Appeals & Response Plans
- Europe/Northern Africa: Cold Wave - Jan 2012
- Central Europe: Floods - May 2010
- Europe: Cold Wave - Dec 2009
- Influenza A (H1N1) Pandemic - Apr 2009
- Central and Eastern Europe: Floods - Jul 2008
- Ukraine: Storm - Jul 2007
- Ukraine: Floods - Jul 2006
- Belarus/Russian Fed./Ukraine and Moldova: Severe Weather - Feb 2006
- Hungary: Floods - Mar 2001
- Romania: Floods - Mar 2001
Maps & Infographics
Most read reports
- Baby boxes for Ukrainian families
- Piecing together the puzzle: internal displacement affecting human rights and access to public services in Ukraine [EN/UK]

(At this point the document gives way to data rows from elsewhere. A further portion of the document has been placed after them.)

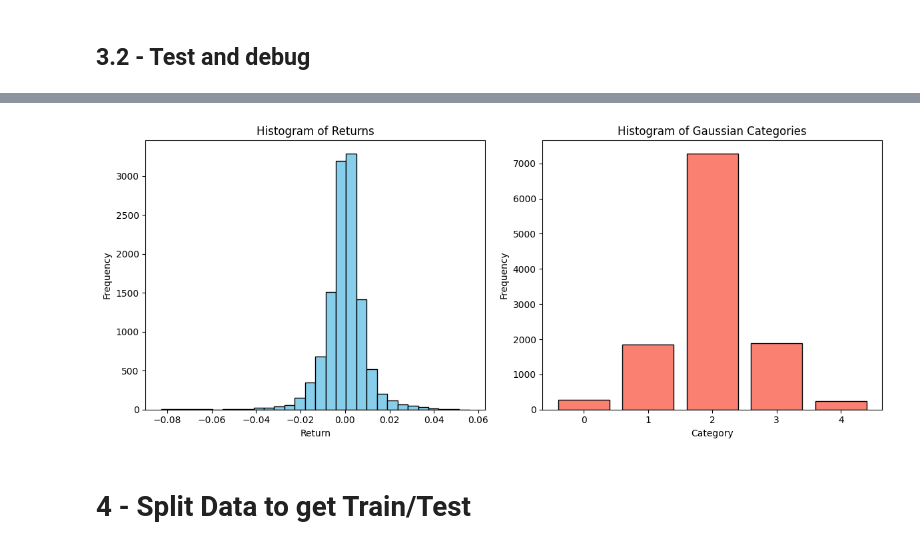
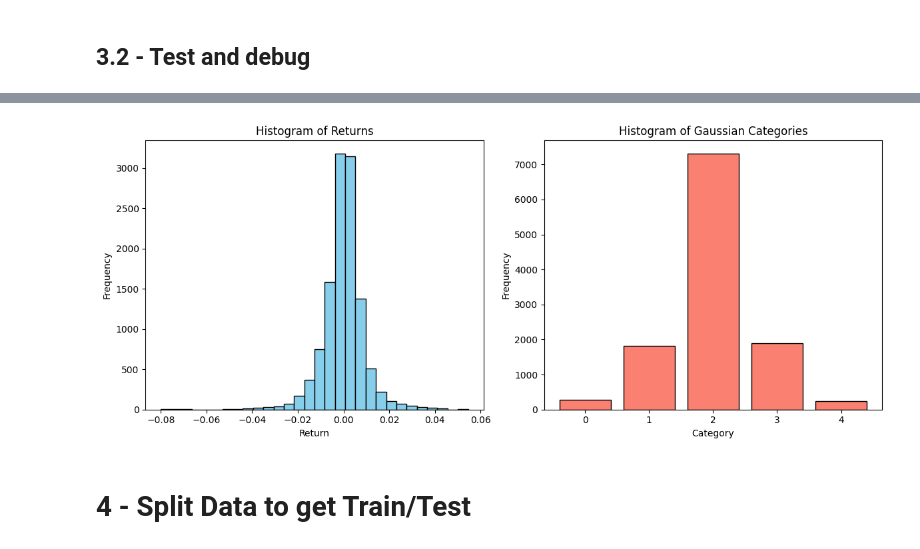
Before and after one commit to valerian-drmt/Trading_Projects, a Jupyter notebook: LSTM_Strategy.ipynb, the cells around one changed output, grey strips where cells are left out. Drawn from its saved outputs; the diff is of its cells as text; code cells hidden in the pictures.

```diff
--- a/LSTM_Strategy.ipynb
+++ b/LSTM_Strategy.ipynb
@@ -45,6 +45,7 @@ print(torch.__version__)
 | `'1mo'`        | ~20+ years                    |
 # %%
 def Get_Raw_Data(symbols, start, end, interval, With_file):
+    import pandas as pd
     if not With_file:
       # Récupérer les données OHLCV depuis l'API Binance
       data_request = vbt.BinanceData.download(
@@ -67,34 +68,32 @@ def Get_Raw_Data(symbols, start, end, interval, With_file):
               df[col] = df[col].dt.tz_localize(None)
 
       # Save to Excel
-      df.to_excel("BTCUSDT_5m.xlsx", index=True)
-      print("BTCUSDT_5m.xlsx is in the folder")
+      df.to_excel(f"BTCUSDT_{interval}.xlsx", index=True)
+      print(f"BTCUSDT_{interval}.xlsx is in the folder")
 
       # Read Excel
-      data_v0 = pd.read_excel("BTCUSDT_5m.xlsx").data.set_index("Open time")
+      data_v0 = pd.read_excel(f"BTCUSDT_{interval}.xlsx").set_index("Open time")
 
     #---------------------------------------------------------------------------
     else:
       Codelab=False
       if Codelab:
-        import pandas as pd
         from google.colab import files
         uploaded = files.upload()
 
-      import pandas as pd
       # Assume that the uploaded file name is correct
-      data_v0 = pd.read_excel("BTCUSDT_5m.xlsx")
+      data_v0 = pd.read_excel(f"BTCUSDT_{interval}.xlsx")
       data_v0 = data_v0.set_index("Open time")
 
     return data_v0
 # %% [markdown]
 ## 1.3 - Test and Debug
 # %%
-With_file = True
+With_file = False
 symbols="BTCUSDT"
-start="2024-03-10"
-end="2024-04-20"
-interval="5m"
+start="2025-02-03"
+end="2025-04-06"
+interval="1m"
 
 data_v0 = Get_Raw_Data(symbols, start, end, interval, With_file)
 
@@ -128,7 +111,7 @@ class LSTM_Features:
     def __init__(self, data):
         self.data = data
 
-        methods = [market_sessions]
+        methods = [resample_with_vwap, market_sessions, is_noise]
         for method in methods:
           method_name = method.__name__
           setattr(self, method_name, method.__get__(self))
@@ -304,12 +597,12 @@ def categorize_with_std(self):
 # %% [markdown]
 ## 3.2 - Test and debug
 # %%
-Features_Data = LSTM_Features(data_v0)
+Features_Data = LSTM_Features(data_v0).resample_with_vwap("5min").is_noise(0.2)
 
 #------------------------------------------------------------------------
 
 Labels_Data = LSTM_Labels(Features_Data.data, look_forward = 20, n_categories = 5)
-Labels_Data.data["Price"] = Labels_Data.data["Close"]
+Labels_Data.data["Price"] = Labels_Data.data["VWAP_5m"]
 Labels_Data.categorize_with_std()
 
 print(Labels_Data.data.head())
@@ -371,6 +664,6 @@ Open time
 Boudaries:  [-3.  -1.8 -0.6  0.6  1.8  3. ]
 (5,) (5,) (4,)
-[figure, old version]
+[figure, new version]
 # %% [markdown]
 # 4 - Split Data to get Train/Test
 # %% [markdown]
```
Also changed, not shown: parts of 14 cells of this notebook, 1 other file.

- Latest from the OSCE Special Monitoring Mission to Ukraine (SMM), based on information received as of 19:30, 24 September 2018
- New school year, same old fears for children in Ukraine's conflict zone
- OSCE Representative calls on Ukrainian authorities to reinstate broadcasts by public service broadcaster UA:PBC and urgently resolve funding problems
The ECDC Communicable Disease Threats Report (CDTR) is a weekly bulletin for epidemiologists and health professionals on active public health threats. This issue covers the period 11-17 September 2016 and includes updates on Zika virus, West Nile fever and MERS.
The ECDC Communicable Disease Threats Report (CDTR) is a weekly bulletin for epidemiologists and health professionals on active public health threats. This issue covers the period 28 August - 3 September 2016 and includes updates on Zika virus, yellow fever, West Nile fever and cholera.
Washington/Nairobi, 24 September 2009 -The pace and scale of climate change may now be outstripping even the most sobering predictions of the last report of the Intergovernmental Panel of Climate Change (IPCC).
An analysis of the very latest, peer-reviewed science indicates that many predictions at the upper end of the IPCC's forecasts are becoming ever more likely.
Meanwhile, the newly emerging science points to some events thought likely to occur in longer-term time horizons, as already happening or set to happen far sooner than had previously been thought.
Researchers have …